FileType=1 (TxtFile1.txt)


FileType=2 (TxtFile2.txt)



I decided to use BULK INSERT to implement the solution. The BULK INSERT statement was introduced in SQL Server 7 and allows you to interact with bcp (bulk copy program) via a script. In pre-7 versions the only way you could access bcp functionality was from a command prompt. I am not going to list the full syntax of BULK INSERT here (but you can find it here), because it is a little long and most of it does not apply to the problem I am solving. Instead, I will show the valid BULK INSERT statements used to load the data shown above.


TmpStList is the target table and TxtFile1.txt is the source data file. The source file is located in the root of the C drive. The FIELDTERMINATOR argument allows you to specify the delimeter used to discern column values.

The valid statement for FileType=2 is shown here:


The only difference is the value of the FIELDTERMINATOR argument.

The Solution

The stored procedure used to implement the solution is fairly straigtforward once you master the BULK INSERT statement. The only real trick is loading the data that comes to you in FileType=1 format. Because a double-quote starts and ends a data row, it too is loaded in the table. The FIELDTERMINATOR works between columns, not at the beginning or end of a row. To workaround this I simply load the data into a temporary table and then use a CASE statement and the SUBSTRING and DATALENGTH functions to load the correct data in the final table. The FileType=2 data will load as-is, but I still put in the temporary table for consistency (easier programming).

The SQL statements that create the temporary and final table are shown here.

StFName varchar(50) NOT NULL,
StLName varchar(50) NOT NULL,
StEmail varchar(100) NOT NULL,
OrderID int NOT NULL
stFName varchar (50) NOT NULL,
stLName varchar (50) NOT NULL,
stEmail varchar (100) NOT NULL

Wednesday, July 06, 2005

File processing using shell scripts

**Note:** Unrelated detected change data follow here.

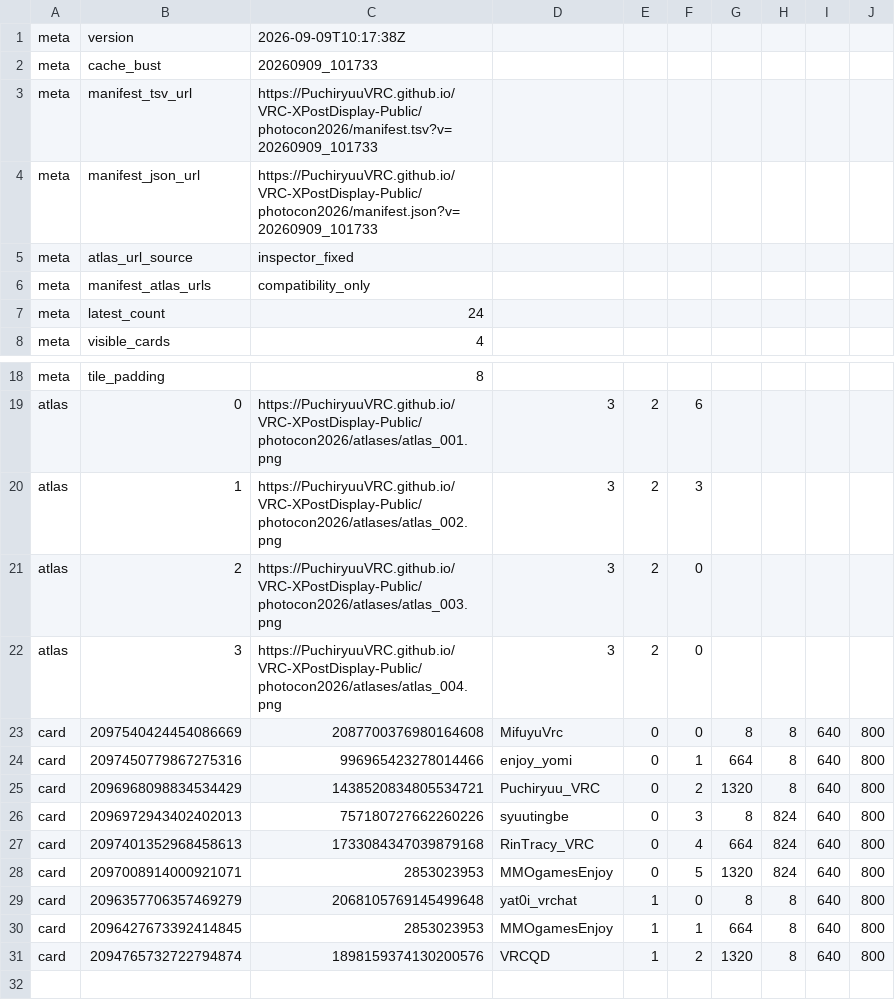
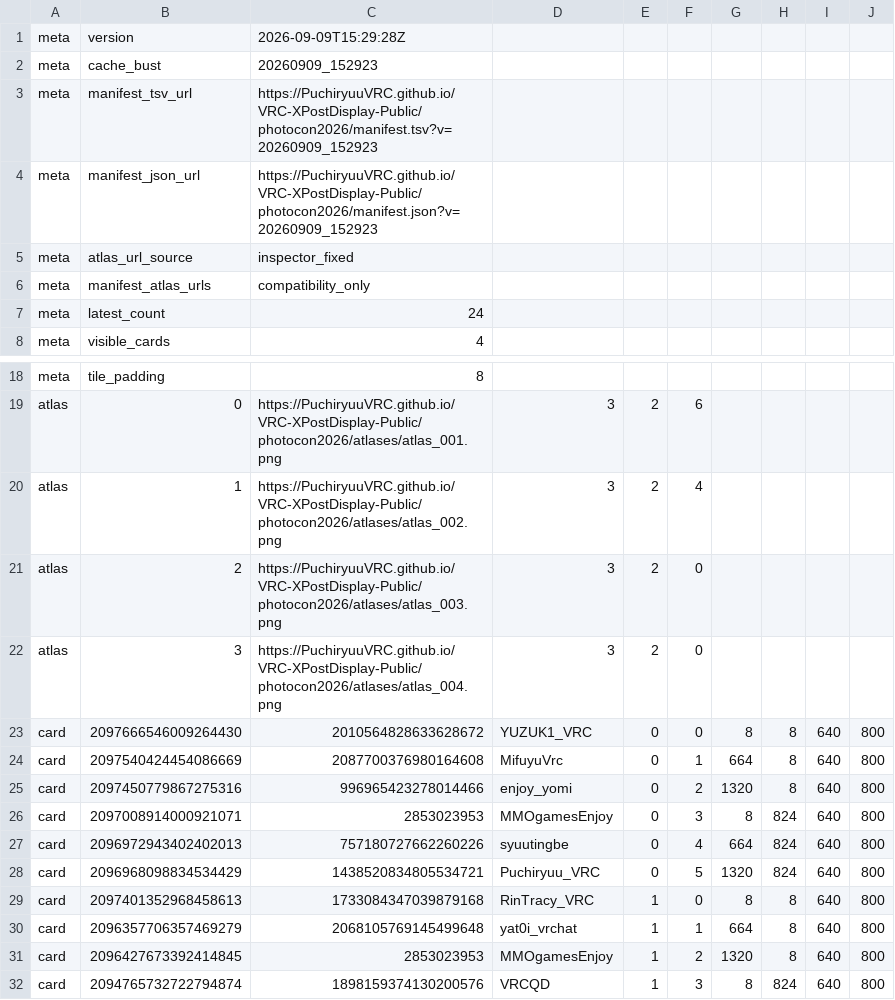
Before and after one commit to PuchiryuuVRC/VRC-XPostDisplay-Public, a TSV file: photocon2026/manifest.tsv, drawn as a sheet; only a part is shown, gaps mark what is left out.

```diff
--- a/photocon2026/manifest.tsv
+++ b/photocon2026/manifest.tsv
@@ -1,5 +1,5 @@
-meta	version	2026-09-09T10:17:38Z
-meta	cache_bust	20260909_101733
-meta	manifest_tsv_url	https://PuchiryuuVRC.github.io/VRC-XPostDisplay-Public/photocon2026/manifest.tsv?v=20260909_101733
-meta	manifest_json_url	https://PuchiryuuVRC.github.io/VRC-XPostDisplay-Public/photocon2026/manifest.json?v=20260909_101733
+meta	version	2026-09-09T15:29:28Z
+meta	cache_bust	20260909_152923
+meta	manifest_tsv_url	https://PuchiryuuVRC.github.io/VRC-XPostDisplay-Public/photocon2026/manifest.tsv?v=20260909_152923
+meta	manifest_json_url	https://PuchiryuuVRC.github.io/VRC-XPostDisplay-Public/photocon2026/manifest.json?v=20260909_152923
 meta	atlas_url_source	inspector_fixed
@@ -19,13 +19,14 @@ meta	tile_padding	8
 atlas	0	https://PuchiryuuVRC.github.io/VRC-XPostDisplay-Public/photocon2026/atlases/atlas_001.png	3	2	6
-atlas	1	https://PuchiryuuVRC.github.io/VRC-XPostDisplay-Public/photocon2026/atlases/atlas_002.png	3	2	3
+atlas	1	https://PuchiryuuVRC.github.io/VRC-XPostDisplay-Public/photocon2026/atlases/atlas_002.png	3	2	4
 atlas	2	https://PuchiryuuVRC.github.io/VRC-XPostDisplay-Public/photocon2026/atlases/atlas_003.png	3	2	0
 atlas	3	https://PuchiryuuVRC.github.io/VRC-XPostDisplay-Public/photocon2026/atlases/atlas_004.png	3	2	0
-card	2097540424454086669	2087700376980164608	MifuyuVrc	0	0	8	8	640	800
-card	2097450779867275316	996965423278014466	enjoy_yomi	0	1	664	8	640	800
-card	2096968098834534429	1438520834805534721	Puchiryuu_VRC	0	2	1320	8	640	800
-card	2096972943402402013	757180727662260226	syuutingbe	0	3	8	824	640	800
-card	2097401352968458613	1733084347039879168	RinTracy_VRC	0	4	664	824	640	800
-card	2097008914000921071	2853023953	MMOgamesEnjoy	0	5	1320	824	640	800
-card	2096357706357469279	2068105769145499648	yat0i_vrchat	1	0	8	8	640	800
-card	2096427673392414845	2853023953	MMOgamesEnjoy	1	1	664	8	640	800
-card	2094765732722794874	1898159374130200576	VRCQD	1	2	1320	8	640	800
+card	2097666546009264430	2010564828633628672	YUZUK1_VRC	0	0	8	8	640	800
+card	2097540424454086669	2087700376980164608	MifuyuVrc	0	1	664	8	640	800
+card	2097450779867275316	996965423278014466	enjoy_yomi	0	2	1320	8	640	800
+card	2097008914000921071	2853023953	MMOgamesEnjoy	0	3	8	824	640	800
+card	2096972943402402013	757180727662260226	syuutingbe	0	4	664	824	640	800
+card	2096968098834534429	1438520834805534721	Puchiryuu_VRC	0	5	1320	824	640	800
+card	2097401352968458613	1733084347039879168	RinTracy_VRC	1	0	8	8	640	800
+card	2096357706357469279	2068105769145499648	yat0i_vrchat	1	1	664	8	640	800
+card	2096427673392414845	2853023953	MMOgamesEnjoy	1	2	1320	8	640	800
+card	2094765732722794874	1898159374130200576	VRCQD	1	3	8	824	640	800
```
Also changed, not shown: manifest.tsv, 6 other files.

cat myfile |
( while read LINE ; do
PART1=$( echo $LINE | cut -d ":" -f 1 )
PART2=$( echo $LINE | cut -d ":" -f 2 )
# let the shell assist your aim here
echo P1:$PART1
echo P2:$PART2
# ..
done )

executes the while loop in a subshell in all Bournish shells whereas

while IFS=: read PART1 PART2
done < myfile


while read line
set -- $line

Friday, July 01, 2005

Oracle administration site